GoPro is counting on the French technology to strengthen their positions at the growing panoramic video market. American enterprise has recently acquired Kolor, a virtual reality start-up that was founded in 2004 in Chambery, Savoie. Kolor specialises in producing cameras and software that allows to take 360° panoramic videos and to create virtual tours. The company is headquartered in Savoie, France and has 26 employees. Kolor has developed a specific know-how in combining multiple photographs or videos to create a “spherical content”.
In 2013 Kolor recorded a consolidated profit of 2 million euro; in 2014 – a net profit of 7100 euro and about 2 million euro in revenue. In the meantime, GoPro recorded the second highest sales in the company’s history in the first quarter 2015. The company made earnings of $16.8 million on $363 million in revenue. In total, GoPro sold 1.3 million capture devices during this quarter.

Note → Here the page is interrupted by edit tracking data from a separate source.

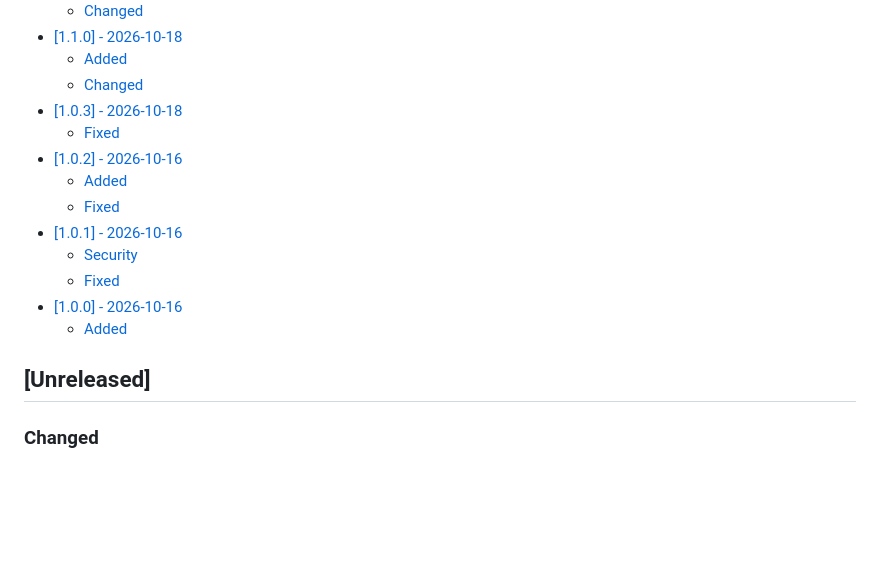
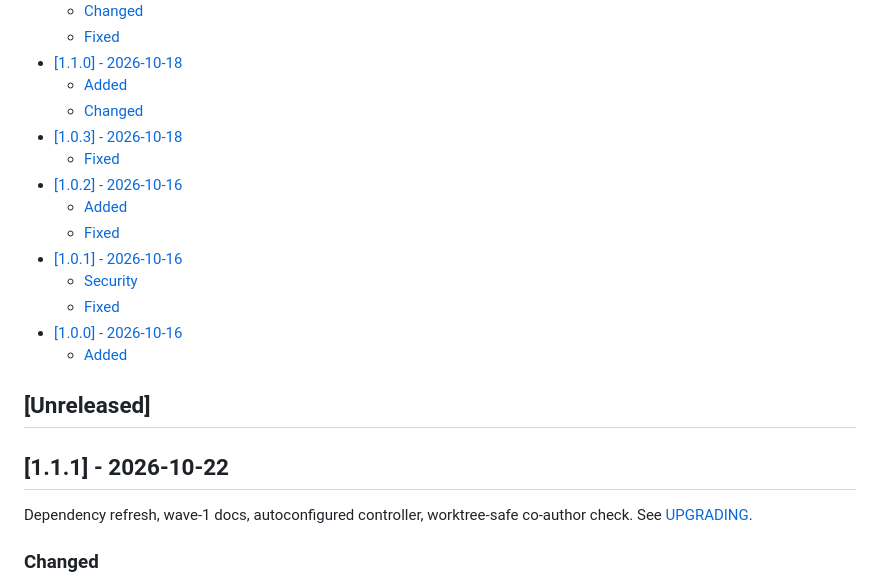
Before and after one commit to nowo-tech/SearchKitBundle, a Markdown page: docs/CHANGELOG.md, the part around one of its changes. Drawn GitHub-style; blank space fills up the shorter version.

Commit message:
Release v1.1.1: Dependency refresh, wave-1 docs, autoconfigured controller, worktree-safe co-author check.

```diff
--- a/docs/CHANGELOG.md
+++ b/docs/CHANGELOG.md
@@ -10,4 +11,5 @@ The format is based on [Keep a Changelog](https://keepachangelog.com/en/1.1.0/),
   - [Changed](#changed)
+  - [Fixed](#fixed)
 - [[1.1.0] - 2026-10-18](#110---2026-10-18)
   - [Added](#added)
   - [Changed](#changed-1)
@@ -23,6 +25,10 @@ The format is based on [Keep a Changelog](https://keepachangelog.com/en/1.1.0/),
   - [Added](#added-2)
 
 ## [Unreleased]
+
+## [1.1.1] - 2026-10-22
+
+Dependency refresh, wave-1 docs, autoconfigured controller, worktree-safe co-author check. See [UPGRADING](UPGRADING.md#to-111).
 
 ### Changed
 
```
Also changed, not shown: other parts of docs/CHANGELOG.md (+4 -3 lines), docs/UPGRADING.md (+9 -0 lines).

Commercial hardware and software produced by Kolor allows creating videos of landscapes and cities that can be explored with a smartphone, special video player, or a virtual reality helmet. Kolor collaborates with other companies to create a prototype of a spherical television set that will allow to watch 360° videos. Adidas and Dubai360 are among its clients.

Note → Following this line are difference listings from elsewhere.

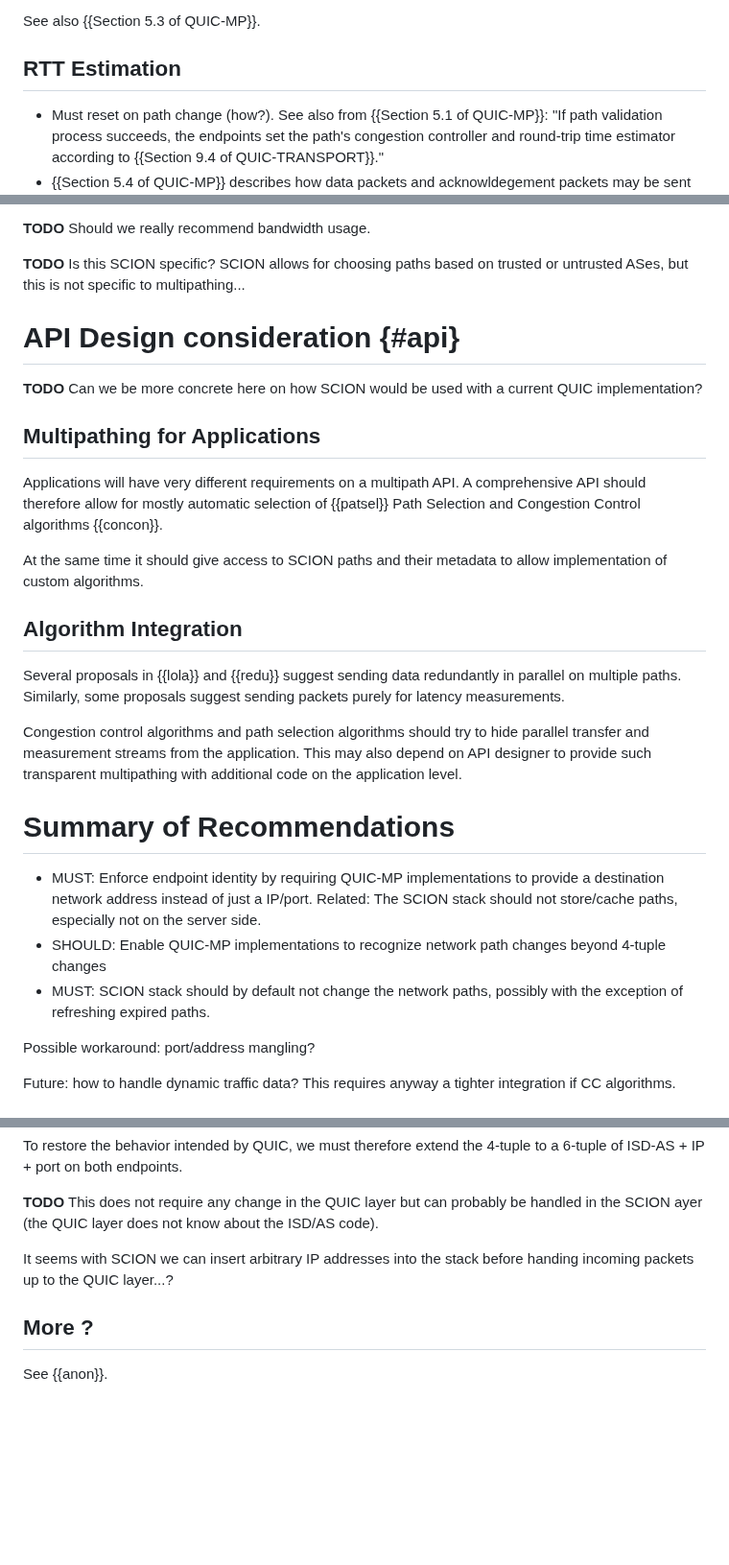
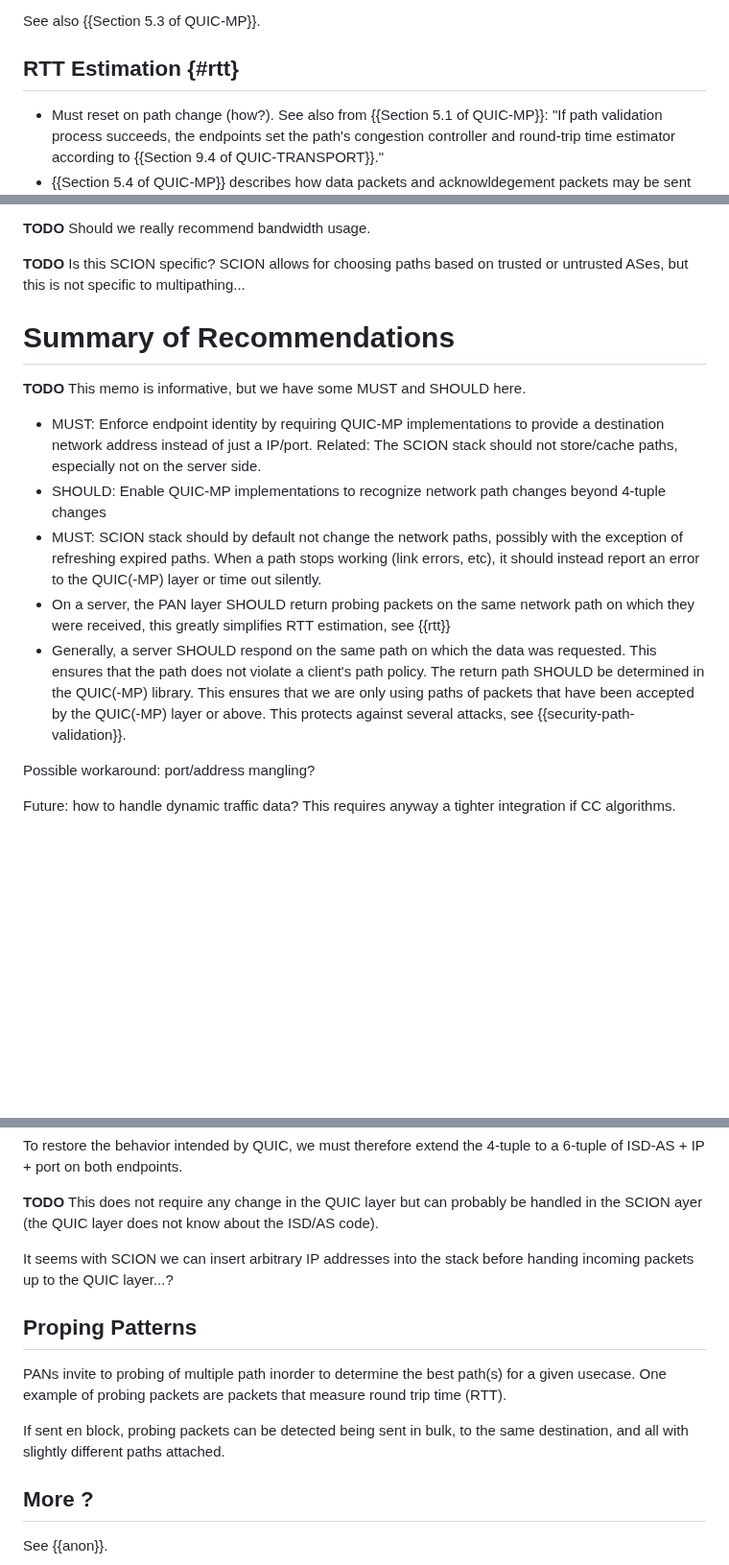
Before and after one commit to netsec-ethz/scion-quic-multipath_I-D, a Markdown page: draft-zaeschke-scion-quic-multipath.md, 3 parts joined by grey strips. Shown at 96% size. Drawn GitHub-style; blank space fills up the shorter version.

```diff
--- a/draft-zaeschke-scion-quic-multipath.md
+++ b/draft-zaeschke-scion-quic-multipath.md
@@ -770,7 +770,7 @@ overlapping sections.
 See also {{Section 5.3 of QUIC-MP}}.
 
 
-## RTT Estimation
+## RTT Estimation {#rtt}
 
 - Must reset on path change (how?). See also from {{Section 5.1 of
   QUIC-MP}}:
@@ -1029,36 +1029,11 @@ SCION allows for choosing paths based on trusted or untrusted ASes,
 but this is not specific to multipathing...
 
 
-# API Design consideration {#api}
-
-**TODO** Can we be more concrete here on how SCION would be used
-with a current QUIC implementation?
-
-## Multipathing for Applications
-
-Applications will have very different requirements on a multipath API.
-A comprehensive API should therefore allow for mostly automatic
-selection of {{patsel}} Path Selection and Congestion Control
-algorithms {{concon}}.
-
-At the same time it should give access to SCION paths and their metadata
-to allow implementation of custom algorithms.
-
-## Algorithm Integration
-
-Several proposals in {{lola}} and {{redu}} suggest sending data
-redundantly in parallel on multiple paths.
-Similarly, some proposals suggest sending packets purely for latency
-measurements.
-
-Congestion control algorithms and path selection algorithms should
-try to hide parallel transfer and measurement streams from the
-application.  This may also depend on API designer to provide such
-transparent  multipathing with additional code on the application level.
-
-
 
 # Summary of Recommendations
+
+**TODO** This memo is informative, but we have some MUST and SHOULD
+here.
 
 - MUST: Enforce endpoint identity by requiring QUIC-MP
 implementations to provide a destination network address instead of
@@ -1068,8 +1043,19 @@ on the server side.
 - SHOULD: Enable QUIC-MP implementations to recognize network path
 changes beyond 4-tuple changes
 - MUST: SCION stack should by default not change the network paths,
-possibly with the exception of refreshing expired paths.
-
+possibly with the exception of refreshing expired paths. When a path
+stops working (link errors, etc), it should instead report an error
+to the QUIC(-MP) layer or time out silently.
+- On a server, the PAN layer SHOULD return probing packets on the same
+  network path on which they were received, this greatly simplifies RTT
+  estimation, see {{rtt}}
+- Generally, a server SHOULD respond on the same path on which the data
+  was requested. This ensures that the path does not violate a client's
+  path policy.
+  The return path SHOULD be determined in the QUIC(-MP) library.
+  This ensures that we are only using paths of packets that have been
+  accepted by the QUIC(-MP) layer or above. This protects against
+  several attacks, see {{security-path-validation}}.
 
 Possible workaround: port/address mangling?
 
@@ -1159,6 +1145,17 @@ stack before handing incoming packets up to the QUIC layer...?
 
 
 
+## Proping Patterns
+
+PANs invite to probing of multiple path inorder to determine the best
+path(s) for a given usecase. One example of probing packets are
+packets that measure round trip time (RTT).
+
+If sent en block, probing packets can be detected being sent in bulk,
+to the same destination, and all with slightly different paths attached.
+
+
+
 ## More ?
 
 See {{anon}}.
```
Also changed, not shown: other parts of draft-zaeschke-scion-quic-multipath.md (+1 -1 lines).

The news about acquisition went along with a release of a 4K, 360-degree video shot with GoPro camera to showcase Kolor’s software capabilities.

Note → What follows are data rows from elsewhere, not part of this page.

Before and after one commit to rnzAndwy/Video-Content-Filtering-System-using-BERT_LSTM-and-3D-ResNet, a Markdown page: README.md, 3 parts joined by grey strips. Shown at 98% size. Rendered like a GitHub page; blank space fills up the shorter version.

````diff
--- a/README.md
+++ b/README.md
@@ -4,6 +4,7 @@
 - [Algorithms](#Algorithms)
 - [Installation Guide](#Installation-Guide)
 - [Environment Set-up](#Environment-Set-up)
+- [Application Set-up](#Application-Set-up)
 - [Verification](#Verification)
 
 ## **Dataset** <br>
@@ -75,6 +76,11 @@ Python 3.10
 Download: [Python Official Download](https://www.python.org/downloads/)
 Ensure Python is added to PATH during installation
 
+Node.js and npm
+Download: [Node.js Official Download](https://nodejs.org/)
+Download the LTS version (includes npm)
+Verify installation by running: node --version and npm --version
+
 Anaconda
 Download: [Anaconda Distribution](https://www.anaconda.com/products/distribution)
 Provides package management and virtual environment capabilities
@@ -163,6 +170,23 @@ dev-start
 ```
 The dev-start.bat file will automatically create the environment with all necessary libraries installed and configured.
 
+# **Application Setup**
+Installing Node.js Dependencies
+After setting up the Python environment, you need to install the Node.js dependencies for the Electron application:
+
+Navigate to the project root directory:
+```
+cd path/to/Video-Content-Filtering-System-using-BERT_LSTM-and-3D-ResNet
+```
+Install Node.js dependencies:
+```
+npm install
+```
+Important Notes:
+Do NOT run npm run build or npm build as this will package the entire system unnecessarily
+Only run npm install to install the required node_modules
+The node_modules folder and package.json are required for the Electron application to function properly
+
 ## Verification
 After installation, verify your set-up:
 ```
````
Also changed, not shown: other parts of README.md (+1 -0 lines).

“We are excited to welcome Kolor to GoPro”
“We offer a unique opportunity for amateurs and professionals to get access to our cutting-edge technologies. We also have all the resources needed to create what we call the next digital revolution: the immersive media,” – states Alexandre Jenny, a co-founder of Kolor together with Lionel Laissus. After acquisition, he was made a Senior Director of Immersive Media Solutions at GoPro.
“We are excited to welcome Kolor to GoPro,” said Nicholas Woodman, GoPro’s founder and CEO. According to him, production of virtual reality content is largely done by professionals and advanced who are combining six or more GoPros using 3D-printed rigs to capture incredible content, and then stitch the videos together using Kolor’s software. In the future, it might well be possible that more and more fantastic content will be produced using GoPro products and as it would be easier for professionals and “prosumers” to do that, there’s going to be a natural trickle down desire at the consumer level where people are going to want to capture this type of experience for themselves. “I think that because the consumer is already looking to GoPro as an enabler of self-capture — the type of content we’re known for today — it’s only natural to think that they look to GoPro for virtual reality, personal virtual reality spherical content capture solutions in the future. And I think we’re well-placed to be a leader in that area.” – said Nicholas Woodman.
In the virtual reality market, GoPro and Kolor will be competing against much bigger companies. For example, Google has already offered free online software to create interactive virtual reality photos that can be integrated into Google Maps. The company also has its own virtual reality platform: Google Cardboard, in order to help developers create more virtual reality experiences. In March, Facebook announced that it would support spherical videos on its News Feed and plans to incorporate them into Oculus.